Thanks are particularly due to Tammy Kitzmiller, Bryan Rehm, Christie Rehm, Deborah Feinmore, Joel Lieb, Steven Stough, Beth Eveland, Cynthia Sneath, Julie Smith, Barrie Callahan, and Frederick Callahan - the plaintiffs in the case. They, and the partially overlapping group of parents who took back the school board, have demonstrated once again that a small group of committed people really can change things for the better.

(Hat Tip: NCSE)


Anonymous said...

As a biology teacher from PA (and near Dover), I can say that this ruling makes me feel like Christmas came early! I've been dealing with this issue for as long as I've been teaching. My daughter recently finished student teaching in 6th grade in a rural PA school, and her final grade was LOWERED because she taught evolution (it was in the 6th grade science book) and didn't say it was 'just a theory' or 'it has problems', nor did she discuss 'alternative theories' like her cooperating teacher wanted her to. My principal allowed students to 'opt out' of my evolution unit, and I've had pastors show up at my classroom door with materials to hand out to students giving them the 'alternate theory' of how life came to be. Today's ruling gives me even more LEGAL ammunition to use if I ever return to the classroom. I'm on sabbatical leave, working in a big government agency in D.C., where even the DIRECTOR of SCIENCE isn't allowed to discuss 'evolution' with the media unless cleared by the (politically appointed) agency head - and then he must be sure to not come out firmly in the 'evolutionist' camp. Thank you, Judge Jones!!

George said...

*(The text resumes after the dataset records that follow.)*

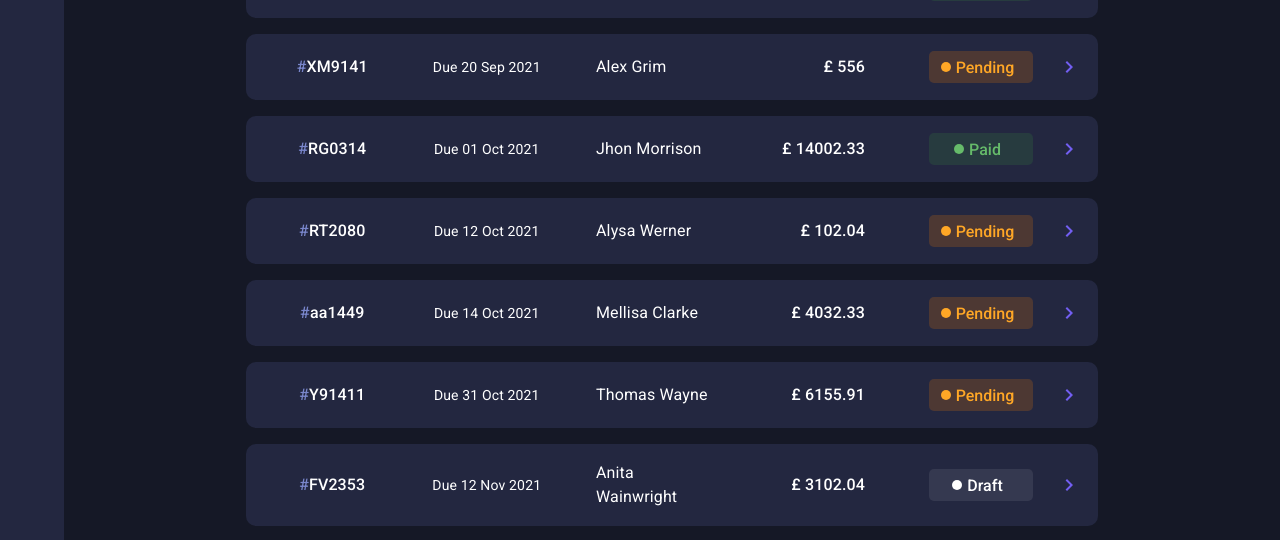
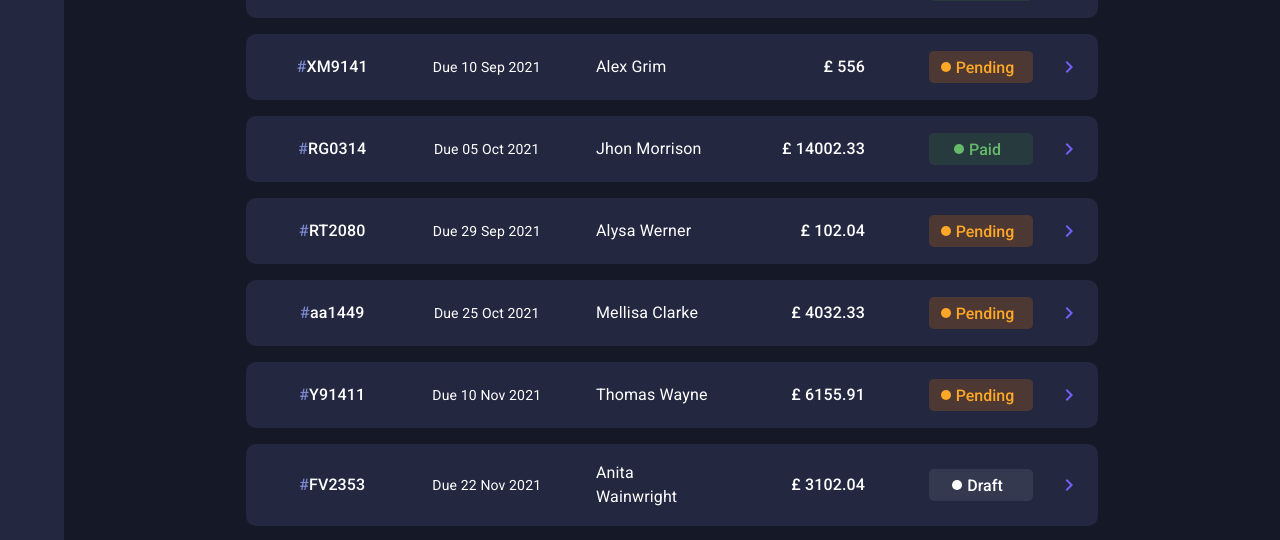
Before and after one commit to LeonelCurti/invoice-app, a React (Create React App) app: page /invoices in a window 1280 px wide. Shown: the part 160-700 px from the top of the page. Built offline with nearby package versions, Linux system fonts and the light colour scheme.

Commit message:
Changed date adapter in DatePicker, added relationship functionality between createdAt paymentDue and paymentTerms and removed unused npm packages

```diff
--- a/package.json
+++ b/package.json
@@ -3,9 +3,9 @@
   "version": "0.1.0",
   "private": true,
   "dependencies": {
+    "@date-io/dayjs": "^2.11.0",
     "@emotion/react": "^11.6.0",
     "@emotion/styled": "^11.6.0",
-    "@hookform/resolvers": "^2.8.3",
     "@mui/icons-material": "^5.2.0",
     "@mui/lab": "^5.0.0-alpha.56",
     "@mui/material": "^5.2.0",
@@ -13,11 +13,10 @@
     "@testing-library/react": "^11.2.7",
     "@testing-library/user-event": "^12.8.3",
     "clsx": "^1.1.1",
-    "date-fns": "^2.26.0",
+    "dayjs": "^1.10.7",
     "formik": "^2.2.9",
     "react": "^17.0.2",
     "react-dom": "^17.0.2",
-    "react-hook-form": "^7.20.2",
     "react-router-dom": "^5.3.0",
     "react-scripts": "^4.0.3",
     "web-vitals": "^1.1.2",
--- a/src/components/form/Fields.js
+++ b/src/components/form/Fields.js
@@ -160,7 +160,7 @@ const Fields = () => {
             label="Invoice Date"
             name="createdAt"
             value={formik.values.createdAt}
-            onChange={(e) => formik.setFieldValue("createdAt", e)}
+            onChange={(value) => formik.setFieldValue("createdAt", value)}
             onBlur={formik.handleBlur}
             error={Boolean(
               getIn(formik.touched, "createdAt") &&
--- a/src/data/invoices.json
+++ b/src/data/invoices.json
@@ -1,8 +1,8 @@
 [
   {
     "id": "RT3080",
-    "createdAt": "19 Aug 2021",
-    "paymentDue": "19 Aug 2021",
+    "createdAt": "2021-08-18",
+    "paymentDue": "2021-08-19",
     "customer": "Jensen Huang",
     "description": "Graphic Design",
     "originAddress": {
@@ -37,8 +37,8 @@
   },
   {
     "id": "XM9141",
-    "createdAt": "20 Sep 2021",
-    "paymentDue": "20 Sep 2021",
+    "createdAt": "2021-08-21",
+    "paymentDue": "2021-09-10",
     "customer": "Alex Grim",
     "description": "Graphic Design",
     "originAddress": {
@@ -73,8 +73,8 @@
   },
   {
     "id": "RG0314",
-    "createdAt": "01 Oct 2021",
-    "paymentDue": "01 Oct 2021",
+    "createdAt": "2021-09-24",
+    "paymentDue": "2021-10-05",
     "customer": "Jhon Morrison",
     "description": "Graphic Design",
     "originAddress": {
@@ -109,8 +109,8 @@
   },
   {
     "id": "RT2080",
-    "createdAt": "12 Oct 2021",
-    "paymentDue": "12 Oct 2021",
+    "createdAt": "2021-09-24",
+    "paymentDue": "2021-09-29",
     "customer": "Alysa Werner",
     "description": "Graphic Design",
     "originAddress": {
@@ -145,8 +145,8 @@
   },
   {
     "id": "aa1449",
-    "createdAt": "14 Oct 2021",
-    "paymentDue": "14 Oct 2021",
+    "createdAt": "2021-10-14",
+    "paymentDue": "2021-10-25",
     "customer": "Mellisa Clarke",
     "description": "Graphic Design",
     "originAddress": {
@@ -165,7 +165,7 @@
       "postCode": "BD19PB",
       "country": "United Kindom"
     },
-    "paymentTerms": "Net 30 Days",
+    "paymentTerms": 30,
     "items": [
       {
         "name": "Banner Design",
@@ -181,8 +181,8 @@
   },
   {
     "id": "Y91411",
-    "createdAt": "31 Oct 2021",
-    "paymentDue": "31 Oct 2021",
+    "createdAt": "2021-10-31",
+    "paymentDue": "2021-11-10",
     "customer": "Thomas Wayne",
     "description": "Graphic Design",
     "originAddress": {
@@ -217,8 +217,8 @@
   },
   {
     "id": "FV2353",
-    "createdAt": "12 Nov 2021",
-    "paymentDue": "12 Nov 2021",
+    "createdAt": "2021-11-12",
+    "paymentDue": "2021-11-22",
     "customer": "Anita Wainwright",
     "description": "Graphic Design",
     "originAddress": {
--- a/src/pages/Invoice/EditInvoiceForm.js
+++ b/src/pages/Invoice/EditInvoiceForm.js
@@ -11,11 +11,14 @@ import {
   validationSchema,
   initialValues,
 } from "../../components/form/validationSchema";
-
+import dayjs from "dayjs";
 const EditInvoiceForm = ({ invoice, open, onClose }) => {
   const dispatch = useContext(DispatchContext);
   const onSaveChanges = (values) => {
-    alert('Invoice edited');
+    values.createdAt = dayjs(values.createdAt).format("YYYY-MM-DD");
+    values.paymentDue = dayjs(values.createdAt)
+      .add(Number(values.paymentTerms), "day")
+      .format("YYYY-MM-DD");
     dispatch({ type: "EDIT", id: invoice.id, payload: values });
     onClose();
   };
--- a/src/pages/Invoice/InvoiceDetail.js
+++ b/src/pages/Invoice/InvoiceDetail.js
@@ -1,9 +1,9 @@
 import React from "react";
 import { Box, Card, Typography } from "@mui/material";
 import ItemsList from "./ItemsList";
+import dayjs from "dayjs";
 
 const InvoiceDetail = ({ invoice }) => {
-
   return (
     <Card
       sx={{
@@ -64,13 +64,17 @@ const InvoiceDetail = ({ invoice }) => {
             <Typography variant="body2" gutterBottom>
               Invoice Date
             </Typography>
-            <Typography variant="h6">{invoice.createdAt}</Typography>
+            <Typography variant="h6">
+              {dayjs(invoice.createdAt).format("DD MMM YYYY")}
+            </Typography>
           </Box>
           <Box mt={2}>
             <Typography variant="body2" gutterBottom>
               Payment Due
             </Typography>
-            <Typography variant="h6">{invoice.paymentDue}</Typography>
+            <Typography variant="h6">
+              {dayjs(invoice.paymentDue).format("DD MMM YYYY")}
+            </Typography>
           </Box>
         </Box>
         <Box display="flex" flexDirection="column">
--- a/src/pages/Invoices/InvoiceItem.js
+++ b/src/pages/Invoices/InvoiceItem.js
@@ -6,6 +6,7 @@ import KeyboardArrowRightIcon from "@mui/icons-material/KeyboardArrowRight";
 import { upperCaseFirstLetter } from "../../utils";
 import { ChipStyle } from "../../components/ChipStyle";
 import clsx from "clsx";
+import dayjs from "dayjs";
 
 const CardStyle = styled((props) => <Card {...props} />)(({ theme }) => ({
   width: "100%",
@@ -24,7 +25,7 @@ const CardStyle = styled((props) => <Card {...props} />)(({ theme }) => ({
 }));
 
 export default function InvoiceItem(props) {
-  const { id, createdAt, client, totalAmount, status } = props.invoice;
+  const { id, paymentDue, client, totalAmount, status } = props.invoice;
   let history = useHistory();
 
   const handleViewInvoice = () => {
@@ -63,7 +64,9 @@ export default function InvoiceItem(props) {
             },
           }}
         >
-          <Typography variant="body2"> {`Due ${createdAt}`}</Typography>
+          <Typography variant="body2">
+            Due {dayjs(paymentDue).format("DD MMM YYYY")}
+          </Typography>
         </Grid>
         <Grid
           item
--- a/src/reducers/invoice.reducer.js
+++ b/src/reducers/invoice.reducer.js
@@ -1,5 +1,4 @@
 const reducer = (state, action) => {
-  console.log(typeof action.payload.createdAt);
   switch (action.type) {
     case "ADD":
       return [...state, action.payload];
```
Also changed, not shown: src/components/form/DatePicker.js (+5 -6 lines), 1 other file (tests, documents, lock files or other folders). Lines whose indentation alone changed are shown as unchanged.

Finally, we see some justice in the teaching of science in the US.

Dr Zen said...

Woohoo! We await George Bush's comment, innit!